Wednesday, April 17, 2024 (7:00pm)
University Lutheran, 3637 Chestnut Street

Robert Breer’s BANG

”It’s a paradise of balls and bats” — George Kuchar

What does baseball mean to the experimental filmmaker? In the great taxonomy of American archetypes, the jocks and the artists don’t tend to sit together at the same proverbial table. So it’s unsurprising that although baseball was the most popular American sport from the days of early cinema through at least the Vietnam War and an unquestionable symbol of Americanism, film outside of the mainstream paid little attention to the sport. But it was only a matter of time until filmmakers would begin mining baseball and its iconography to tackle subjects that have always been near and dear to the American avant-garde: nationalism, nostalgia, masculinity, identity, and celebrity.

In honor of the beginning of the baseball season, Opening Day presents five very different films and videos which use baseball as raw material. Pittsburgh-based filmmaker Brady Lewis playfully works with his town’s obsession with the Pirates and much more in a dense collage of references. Robert Breer, one of the legends of hand drawn animation, incorporated his youthful love of baseball into Bang!, a kaleidoscopic hybrid of drawings, animation, film, and video. In Breer’s hands baseball takes a role as a symbol of nostalgia and American boyhood. Sharon Couzin similarly uses baseball as a marker of nostalgia and boyhood but to very different effects.
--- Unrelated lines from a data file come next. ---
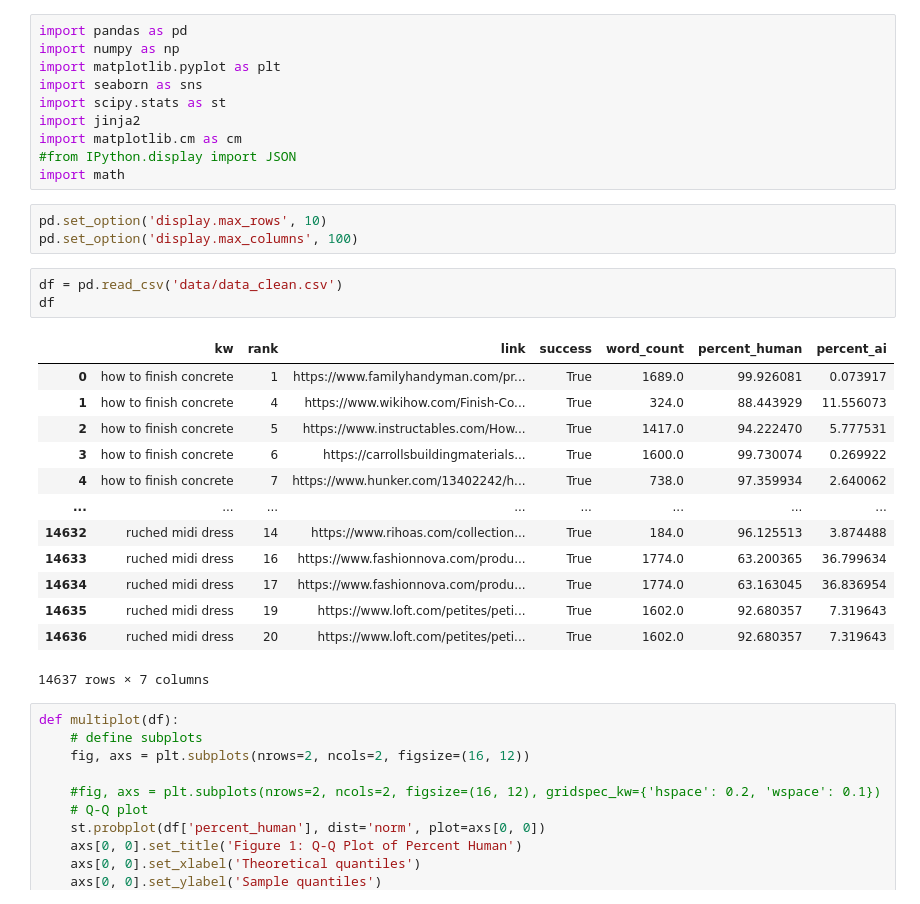
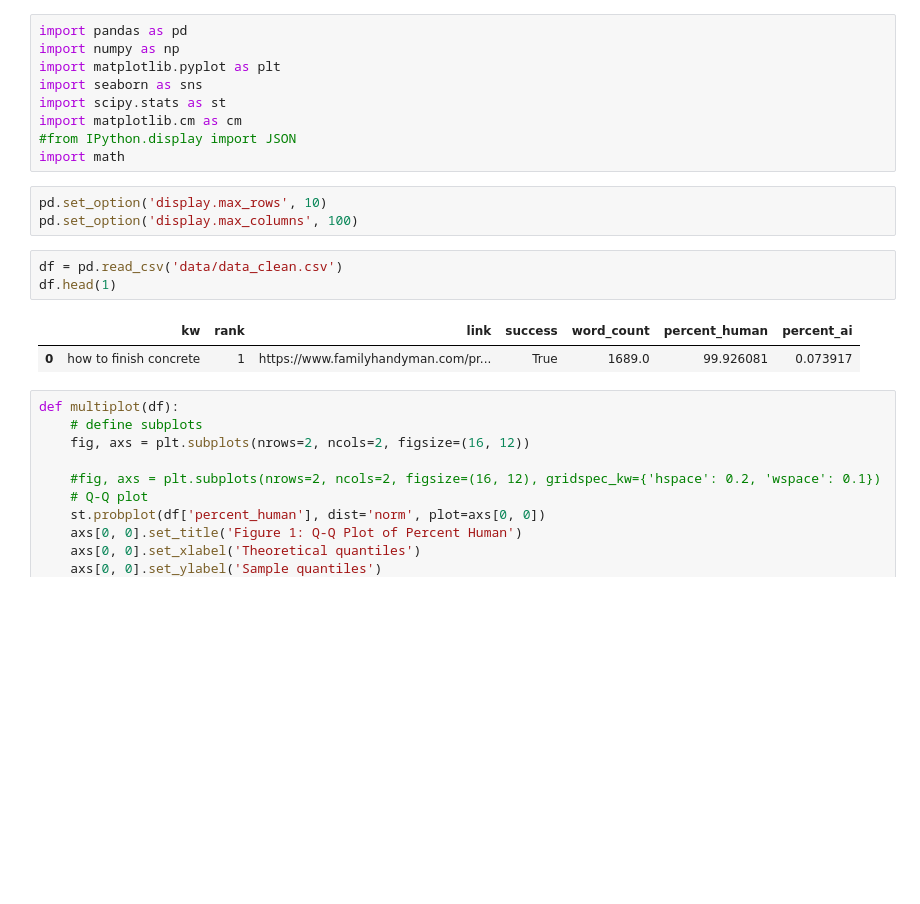
Before and after one commit to Magmafish/SerpGS, a Jupyter notebook: interpretation.ipynb, the cells around one changed output. Drawn from its saved outputs; the diff is of its cells as text; blank space fills up the shorter version.

```diff
--- a/interpretation.ipynb
+++ b/interpretation.ipynb
@@ -4,7 +4,6 @@ import numpy as np
 import matplotlib.pyplot as plt
 import seaborn as sns
 import scipy.stats as st
-import jinja2
 import matplotlib.cm as cm
 #from IPython.display import JSON
 import math
@@ -13,21 +12,10 @@ pd.set_option('display.max_rows', 10)
 pd.set_option('display.max_columns', 100)
 # %%
 df = pd.read_csv('data/data_clean.csv')
-df
+df.head(1)
 # %% [output]
 |  | kw | rank | link | success | word_count | percent_human | percent_ai |
 | 0 | how to finish concrete | 1 | https://www.familyhandyman.com/pr... | True | 1689.0 | 99.926081 | 0.073917 |
-| 1 | how to finish concrete | 4 | https://www.wikihow.com/Finish-Co... | True | 324.0 | 88.443929 | 11.556073 |
-| 2 | how to finish concrete | 5 | https://www.instructables.com/How... | True | 1417.0 | 94.222470 | 5.777531 |
-| 3 | how to finish concrete | 6 | https://carrollsbuildingmaterials... | True | 1600.0 | 99.730074 | 0.269922 |
-| 4 | how to finish concrete | 7 | https://www.hunker.com/13402242/h... | True | 738.0 | 97.359934 | 2.640062 |
-| ... | ... | ... | ... | ... | ... | ... | ... |
-| 14632 | ruched midi dress | 14 | https://www.rihoas.com/collection... | True | 184.0 | 96.125513 | 3.874488 |
-| 14633 | ruched midi dress | 16 | https://www.fashionnova.com/produ... | True | 1774.0 | 63.200365 | 36.799634 |
-| 14634 | ruched midi dress | 17 | https://www.fashionnova.com/produ... | True | 1774.0 | 63.163045 | 36.836954 |
-| 14635 | ruched midi dress | 19 | https://www.loft.com/petites/peti... | True | 1602.0 | 92.680357 | 7.319643 |
-| 14636 | ruched midi dress | 20 | https://www.loft.com/petites/peti... | True | 1602.0 | 92.680357 | 7.319643 |
-14637 rows × 7 columns
 # %%
 def multiplot(df):
     # define subplots
```
Also changed, not shown: parts of 2 cells of this notebook, 2 other files.
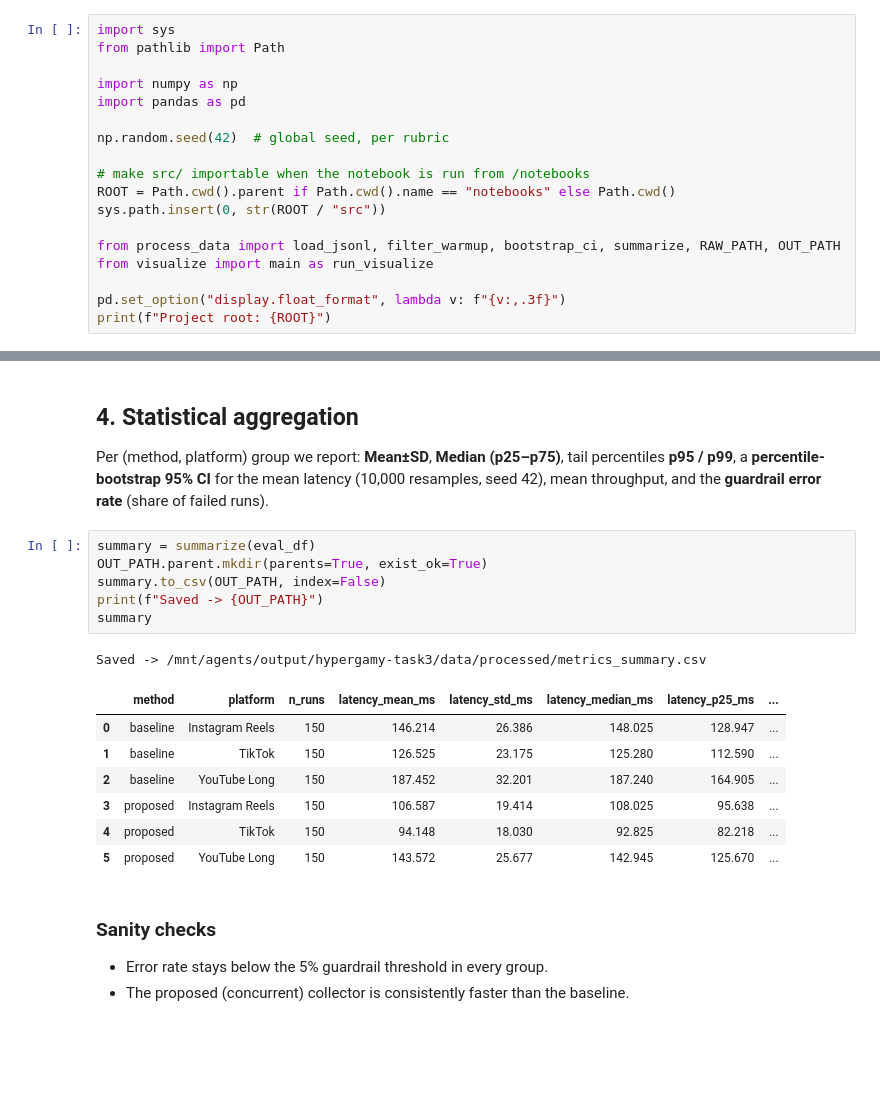
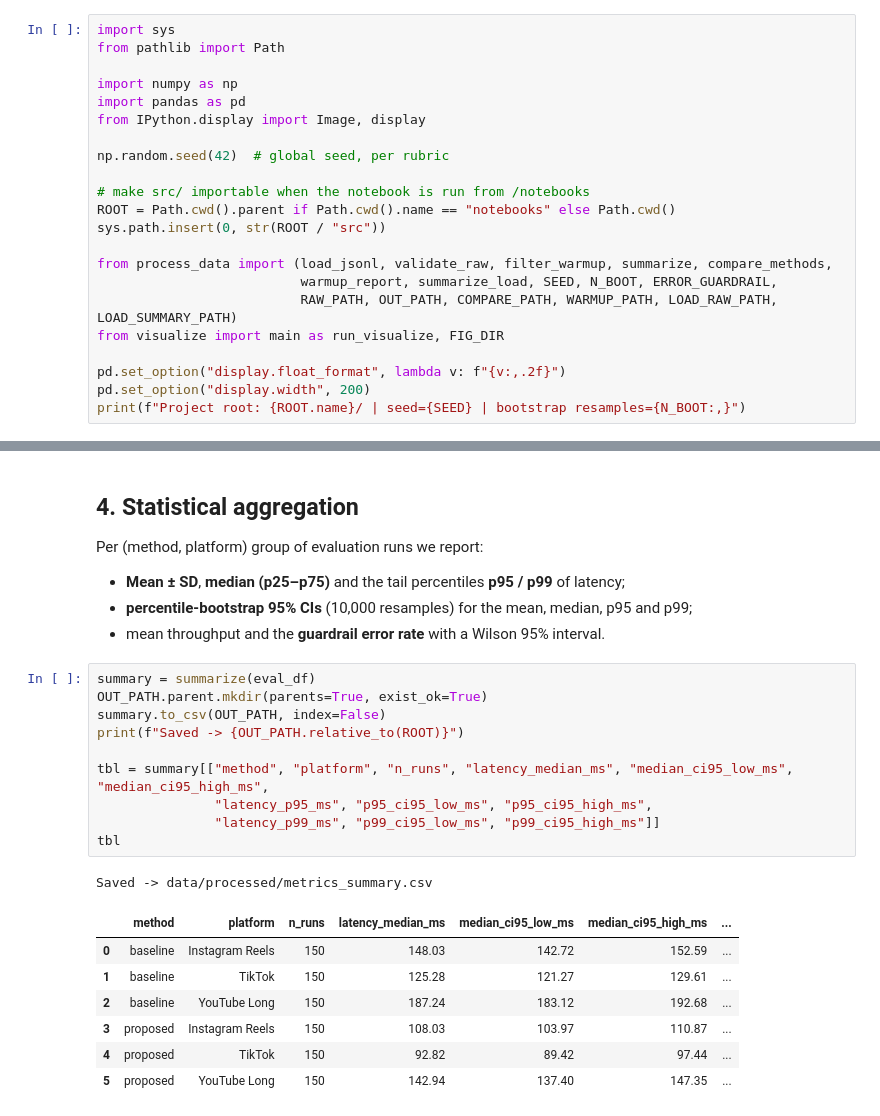
Before and after one commit to yertisydyrys-jpg/hypergamy-engagement, a Jupyter notebook: notebooks/01_data_analysis.ipynb, the cells around one changed output, grey strips where cells are left out. Saved outputs shown, nothing was run; the diff lists cells and outputs as text; blank space fills up the shorter version.

Commit message:
Step 3: rebuild notebook (validation, warm-up report, CIs, method comparison, load sweep, inline figures, reproducibility check); executed top-to-bottom

```diff
--- a/notebooks/01_data_analysis.ipynb
+++ b/notebooks/01_data_analysis.ipynb
@@ -25,6 +26,7 @@ from pathlib import Path
 
 import numpy as np
 import pandas as pd
+from IPython.display import Image, display
 
 np.random.seed(42)  # global seed, per rubric
 
@@ -32,9 +34,12 @@ np.random.seed(42)  # global seed, per rubric
 ROOT = Path.cwd().parent if Path.cwd().name == "notebooks" else Path.cwd()
 sys.path.insert(0, str(ROOT / "src"))
 
-from process_data import load_jsonl, filter_warmup, bootstrap_ci, summarize, RAW_PATH, OUT_PATH
-from visualize import main as run_visualize
+from process_data import (load_jsonl, validate_raw, filter_warmup, summarize, compare_methods,
+                          warmup_report, summarize_load, SEED, N_BOOT, ERROR_GUARDRAIL,
+                          RAW_PATH, OUT_PATH, COMPARE_PATH, WARMUP_PATH, LOAD_RAW_PATH, LOAD_SUMMARY_PATH)
+from visualize import main as run_visualize, FIG_DIR
 
-pd.set_option("display.float_format", lambda v: f"{v:,.3f}")
-print(f"Project root: {ROOT}")
+pd.set_option("display.float_format", lambda v: f"{v:,.2f}")
+pd.set_option("display.width", 200)
+print(f"Project root: {ROOT.name}/ | seed={SEED} | bootstrap resamples={N_BOOT:,}")
 # %% [output]
@@ -80,27 +90,27 @@ Eval latency:     mean=134.1 ms (analyzed)
 # %% [markdown]
 ## 4. Statistical aggregation
 
-Per (method, platform) group we report: **Mean±SD**, **Median (p25–p75)**,
-tail percentiles **p95 / p99**, a **percentile-bootstrap 95% CI** for the mean
-latency (10,000 resamples, seed 42), mean throughput, and the **guardrail error
-rate** (share of failed runs).
+Per (method, platform) group of evaluation runs we report:
+
+- **Mean ± SD**, **median (p25–p75)** and the tail percentiles **p95 / p99** of latency;
+- **percentile-bootstrap 95% CIs** (10,000 resamples) for the mean, median, p95 and p99;
+- mean throughput and the **guardrail error rate** with a Wilson 95% interval.
 # %%
 summary = summarize(eval_df)
 OUT_PATH.parent.mkdir(parents=True, exist_ok=True)
 summary.to_csv(OUT_PATH, index=False)
-print(f"Saved -> {OUT_PATH}")
-summary
+print(f"Saved -> {OUT_PATH.relative_to(ROOT)}")
+
+tbl = summary[["method", "platform", "n_runs", "latency_median_ms", "median_ci95_low_ms", "median_ci95_high_ms",
+               "latency_p95_ms", "p95_ci95_low_ms", "p95_ci95_high_ms",
+               "latency_p99_ms", "p99_ci95_low_ms", "p99_ci95_high_ms"]]
+tbl
 # %% [output]
-Saved -> /mnt/agents/output/hypergamy-task3/data/processed/metrics_summary.csv
+Saved -> data/processed/metrics_summary.csv
-|  | method | platform | n_runs | latency_mean_ms | latency_std_ms | latency_median_ms | latency_p25_ms | ... |
-| 0 | baseline | Instagram Reels | 150 | 146.214 | 26.386 | 148.025 | 128.947 | ... |
-| 1 | baseline | TikTok | 150 | 126.525 | 23.175 | 125.280 | 112.590 | ... |
-| 2 | baseline | YouTube Long | 150 | 187.452 | 32.201 | 187.240 | 164.905 | ... |
-| 3 | proposed | Instagram Reels | 150 | 106.587 | 19.414 | 108.025 | 95.638 | ... |
-| 4 | proposed | TikTok | 150 | 94.148 | 18.030 | 92.825 | 82.218 | ... |
-| 5 | proposed | YouTube Long | 150 | 143.572 | 25.677 | 142.945 | 125.670 | ... |
+|  | method | platform | n_runs | latency_median_ms | median_ci95_low_ms | median_ci95_high_ms | ... |
+| 0 | baseline | Instagram Reels | 150 | 148.03 | 142.72 | 152.59 | ... |
+| 1 | baseline | TikTok | 150 | 125.28 | 121.27 | 129.61 | ... |
+| 2 | baseline | YouTube Long | 150 | 187.24 | 183.12 | 192.68 | ... |
+| 3 | proposed | Instagram Reels | 150 | 108.03 | 103.97 | 110.87 | ... |
+| 4 | proposed | TikTok | 150 | 92.82 | 89.42 | 97.44 | ... |
+| 5 | proposed | YouTube Long | 150 | 142.94 | 137.40 | 147.35 | ... |
-# %% [markdown]
-### Sanity checks
-
-- Error rate stays below the 5% guardrail threshold in every group.
-- The proposed (concurrent) collector is consistently faster than the baseline.
```
Also changed, not shown: parts of 24 cells of this notebook, 2 other files.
Cousin’s OdilonOdilon looks back at the swirl of cultural and political forces surrounding young Odilon coming of age in World War II. Vanalyne Green’s A Spy in the House that Ruth Built is a quintessential work of 1980s feminist video art, deconstructing the male-dominated sport and desire for their bodies with a confessional edge. With Joe Dimaggio 1, 2, 3, Anne McGuire takes the obsession with the icons Green intellectualizes and turns it pure Id as she stalks and sings to the elderly Hall of Famer around San Francisco. Without any knowledge that McGuire is following him and McGuire’s performative total lack of self-awareness, Joe Dimaggio 1, 2, 3 is the missing link between the earlier generation of videography and the current “weirdo” strain of YouTube and Vine video art.

Bang! / Robert Breer / 1986 / 10 min / 16mm
OdilonOdilon / Sharon Couzin / 1984 / 21 min / 16mm
Quick Opener / Brady Lewis / 1987 / 5 min / 16mm
A Spy in the House that Ruth Built / Vanalyne Green / 1990 / 29 min / Digital
Joe Dimaggio 1, 2, 3 / Anne McGuire / 1991 / 11 min / Digital

Tickets: $8-12 at the door.